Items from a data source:
·····
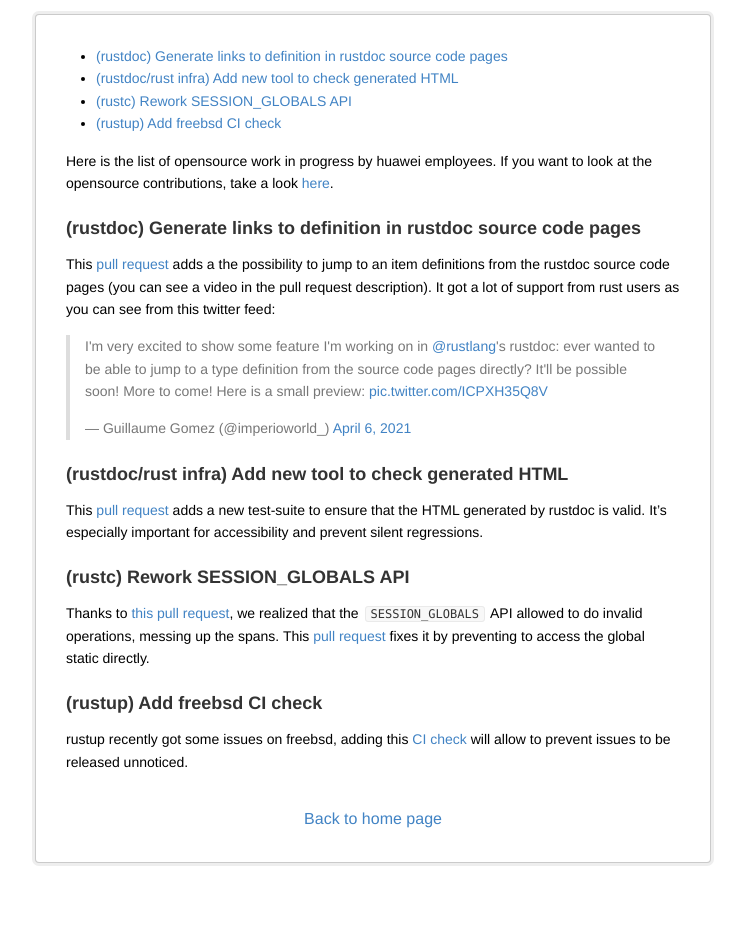
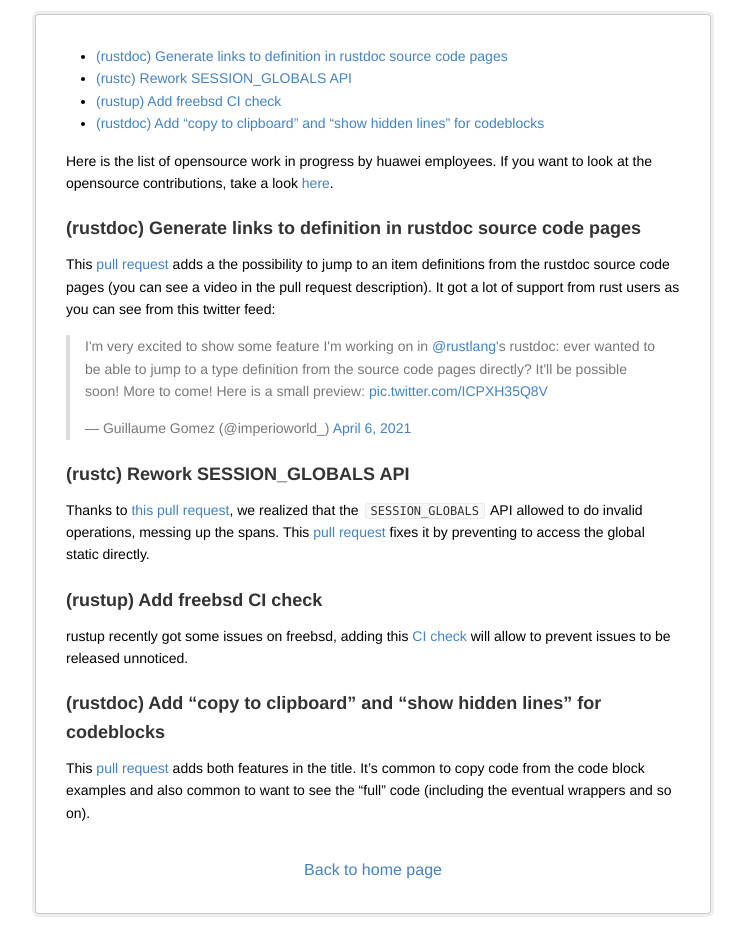
Before and after one commit to yijunyu/trusted-programming.github.io, a Jekyll site: the page built from articles/work-in-progress.md, in a window 1280 px wide. Shown: the whole page, without its empty margins (267-1012 px from the left). Built offline with Jekyll 4.4.1, drawn with Linux system fonts in a browser that asks for light colours; comment, search, counter and statistics services are not loaded; before the commit the page ends 900 px from its top, so only the background shows below that.

Commit message:
Add new WIP rustdoc PR

```diff
--- a/articles/work-in-progress.md
+++ b/articles/work-in-progress.md
@@ -16,10 +16,6 @@ This [pull request](https://github.com/rust-lang/rust/pull/84176) adds a the pos
 
 <blockquote class="twitter-tweet"><p lang="en" dir="ltr">I&#39;m very excited to show some feature I&#39;m working on in <a href="https://twitter.com/rustlang?ref_src=twsrc%5Etfw">@rustlang</a>&#39;s rustdoc: ever wanted to be able to jump to a type definition from the source code pages directly? It&#39;ll be possible soon! More to come! Here is a small preview: <a href="https://t.co/ICPXH35Q8V">pic.twitter.com/ICPXH35Q8V</a></p>&mdash; Guillaume Gomez (@imperioworld_) <a href="https://twitter.com/imperioworld_/status/1379506735094857728?ref_src=twsrc%5Etfw">April 6, 2021</a></blockquote> <script async src="https://platform.twitter.com/widgets.js" charset="utf-8"></script>
 
-### (rustdoc/rust infra) Add new tool to check generated HTML
-
-This [pull request](https://github.com/rust-lang/rust/pull/86059) adds a new test-suite to ensure that the HTML generated by rustdoc is valid. It's especially important for accessibility and prevent silent regressions.
-
 ### (rustc) Rework SESSION_GLOBALS API
 
 Thanks to [this pull request](https://github.com/rust-lang/rust/pull/84953), we realized that the `SESSION_GLOBALS` API allowed to do invalid operations, messing up the spans. This [pull request](https://github.com/rust-lang/rust/pull/84961) fixes it by preventing to access the global static directly.
@@ -27,3 +23,7 @@ Thanks to [this pull request](https://github.com/rust-lang/rust/pull/84953), we
 ### (rustup) Add freebsd CI check
 
 rustup recently got some issues on freebsd, adding this [CI check](https://github.com/rust-lang/rustup/pull/2783) will allow to prevent issues to be released unnoticed.
+
+### (rustdoc) Add "copy to clipboard" and "show hidden lines" for codeblocks
+
+This [pull request](https://github.com/rust-lang/rust/pull/86892) adds both features in the title. It's common to copy code from the code block examples and also common to want to see the "full" code (including the eventual wrappers and so on).
```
·····
Using the records above, report how many lines include "check", with no words around the number.

3